-------- Given records

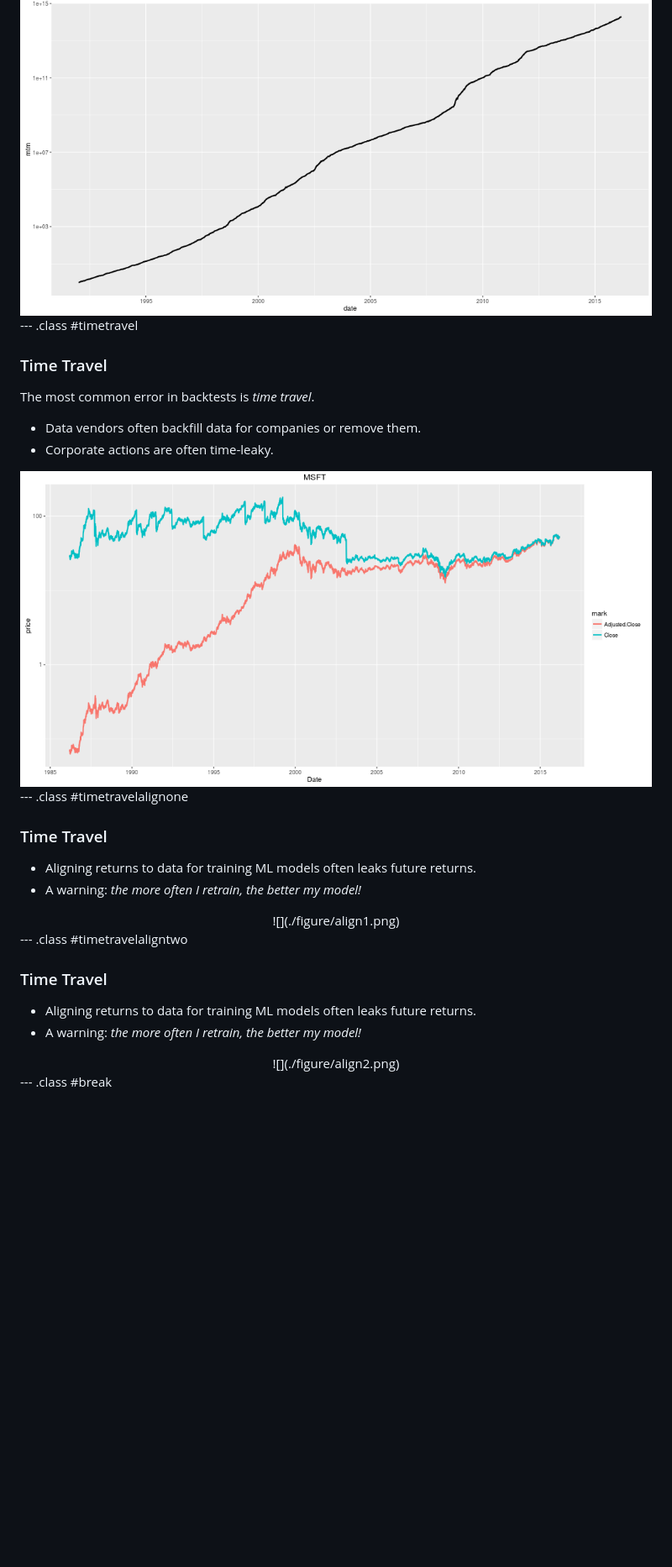
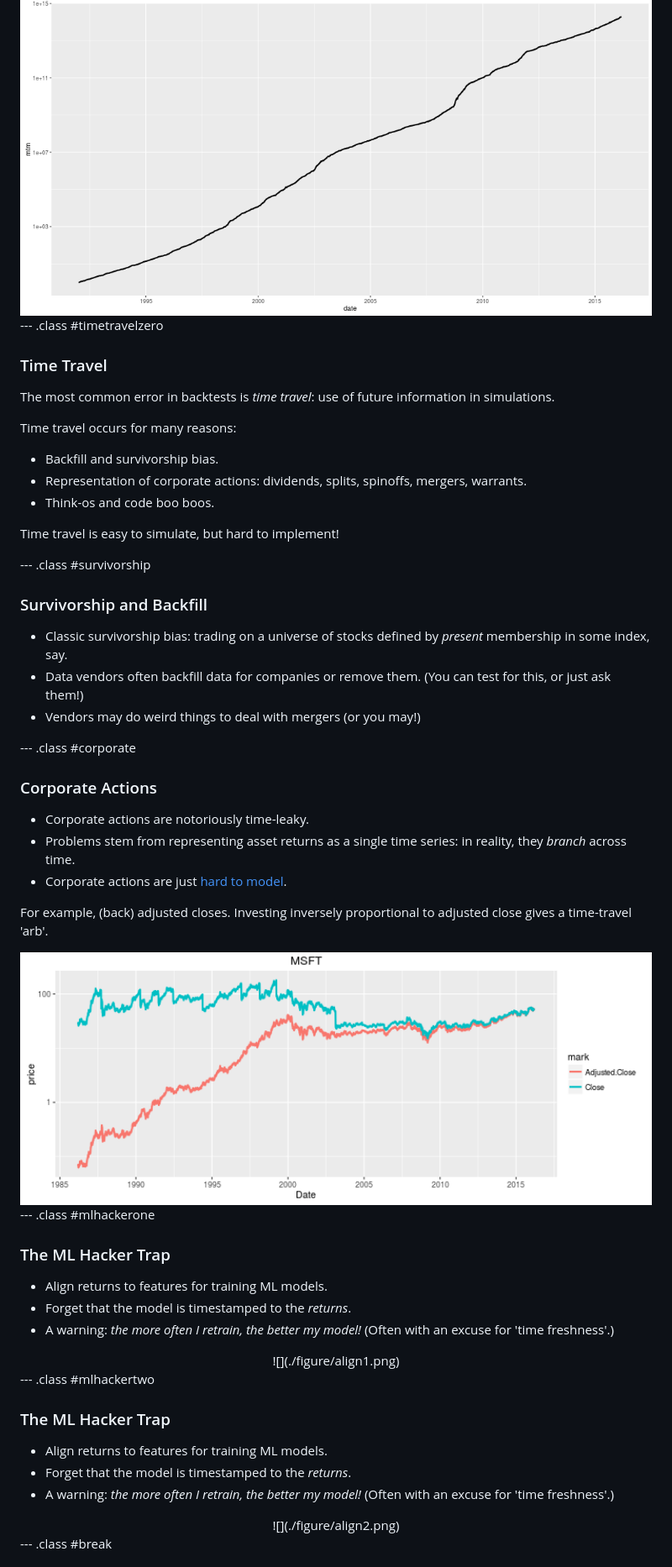
Before and after one commit to shabbychef/almostpiday, a Markdown page: index.md, the part around the change printed below. Shown: that part at 84% size. GitHub-like rendering; pictures changed too: assets/fig/aapl-1.png; blank space fills up the shorter version.

```diff
--- a/index.md
+++ b/index.md
@@ -129,36 +130,68 @@ Should three day old tweets give you this?
 p { text-align: left; }
 </style>
 
---- .class #timetravel
+--- .class #timetravelzero
 
 ### Time Travel
 
-The most common error in backtests is _time travel_.
+The most common error in backtests is _time travel_: use of future information
+in simulations.
 
+Time travel occurs for many reasons:
+
+* Backfill and survivorship bias.
+* Representation of corporate actions: dividends, splits, spinoffs, mergers,
+warrants.
+* Think-os and code boo boos.
+
+Time travel is easy to simulate, but hard to implement!
+
+--- .class #survivorship
+
+### Survivorship and Backfill
+
+* Classic survivorship bias: trading on a universe of stocks
+defined by _present_ membership in some index, say.
 * Data vendors often backfill data for companies or remove them.
-* Corporate actions are often time-leaky.
+(You can test for this, or just ask them!)
+* Vendors may do weird things to deal with mergers (or you may!)
 
-<img src="assets/fig/aapl-1.png" title="plot of chunk aapl" alt="plot of chunk aapl" width="900px" height="500px" />
+--- .class #corporate
 
---- .class #timetravelalignone
+### Corporate Actions
 
-### Time Travel
+* Corporate actions are notoriously time-leaky.
+* Problems stem from representing asset returns as a single time series: in reality, they
+_branch_ across time.
+* Corporate actions are just
+[hard to model](http://www.denisonmines.com/s/Corporate_History.asp).
 
-* Aligning returns to data for training ML models often
-leaks future returns.
+For example, (back) adjusted closes. Investing inversely proportional to
+adjusted close gives a time-travel 'arb'.
+
+<img src="assets/fig/aapl-1.png" title="plot of chunk aapl" alt="plot of chunk aapl" width="900px" height="400px" />
+
+--- .class #mlhackerone
+
+### The ML Hacker Trap
+
+* Align returns to features for training ML models.
+* Forget that the model is timestamped to the _returns_.
 * A warning: _the more often I retrain, the better
 my model!_
+(Often with an excuse for 'time freshness'.)
 
 <center>![](./figure/align1.png)</center>
 
---- .class #timetravelaligntwo
+--- .class #mlhackertwo
 
-### Time Travel
+### The ML Hacker Trap
 
-* Aligning returns to data for training ML models often
-leaks future returns.
+* Align returns to features for training ML models.
+* Forget that the model is timestamped to the _returns_.
 * A warning: _the more often I retrain, the better
 my model!_
+(Often with an excuse for 'time freshness'.)
 
 <center>![](./figure/align2.png)</center>
 
```
Also changed, not shown: other parts of index.md (+12 -3 lines), 2 other files.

----------------

◆ Work instruction:
Give back the listing exactly, without a single picture.

◆ Output for this exercise:
Before and after one commit to shabbychef/almostpiday, a Markdown page: index.md, the part around the change printed below. Shown: that part at 84% size. GitHub-like rendering; pictures changed too: assets/fig/aapl-1.png; blank space fills up the shorter version.

```diff
--- a/index.md
+++ b/index.md
@@ -129,36 +130,68 @@ Should three day old tweets give you this?
 p { text-align: left; }
 </style>
 
---- .class #timetravel
+--- .class #timetravelzero
 
 ### Time Travel
 
-The most common error in backtests is _time travel_.
+The most common error in backtests is _time travel_: use of future information
+in simulations.
 
+Time travel occurs for many reasons:
+
+* Backfill and survivorship bias.
+* Representation of corporate actions: dividends, splits, spinoffs, mergers,
+warrants.
+* Think-os and code boo boos.
+
+Time travel is easy to simulate, but hard to implement!
+
+--- .class #survivorship
+
+### Survivorship and Backfill
+
+* Classic survivorship bias: trading on a universe of stocks
+defined by _present_ membership in some index, say.
 * Data vendors often backfill data for companies or remove them.
-* Corporate actions are often time-leaky.
+(You can test for this, or just ask them!)
+* Vendors may do weird things to deal with mergers (or you may!)
 
-<img src="assets/fig/aapl-1.png" title="plot of chunk aapl" alt="plot of chunk aapl" width="900px" height="500px" />
+--- .class #corporate
 
---- .class #timetravelalignone
+### Corporate Actions
 
-### Time Travel
+* Corporate actions are notoriously time-leaky.
+* Problems stem from representing asset returns as a single time series: in reality, they
+_branch_ across time.
+* Corporate actions are just
+[hard to model](http://www.denisonmines.com/s/Corporate_History.asp).
 
-* Aligning returns to data for training ML models often
-leaks future returns.
+For example, (back) adjusted closes. Investing inversely proportional to
+adjusted close gives a time-travel 'arb'.
+
+<img src="assets/fig/aapl-1.png" title="plot of chunk aapl" alt="plot of chunk aapl" width="900px" height="400px" />
+
+--- .class #mlhackerone
+
+### The ML Hacker Trap
+
+* Align returns to features for training ML models.
+* Forget that the model is timestamped to the _returns_.
 * A warning: _the more often I retrain, the better
 my model!_
+(Often with an excuse for 'time freshness'.)
 
 <center>![](./figure/align1.png)</center>
 
---- .class #timetravelaligntwo
+--- .class #mlhackertwo
 
-### Time Travel
+### The ML Hacker Trap
 
-* Aligning returns to data for training ML models often
-leaks future returns.
+* Align returns to features for training ML models.
+* Forget that the model is timestamped to the _returns_.
 * A warning: _the more often I retrain, the better
 my model!_
+(Often with an excuse for 'time freshness'.)
 
 <center>![](./figure/align2.png)</center>
 
```
Also changed, not shown: other parts of index.md (+12 -3 lines), 2 other files.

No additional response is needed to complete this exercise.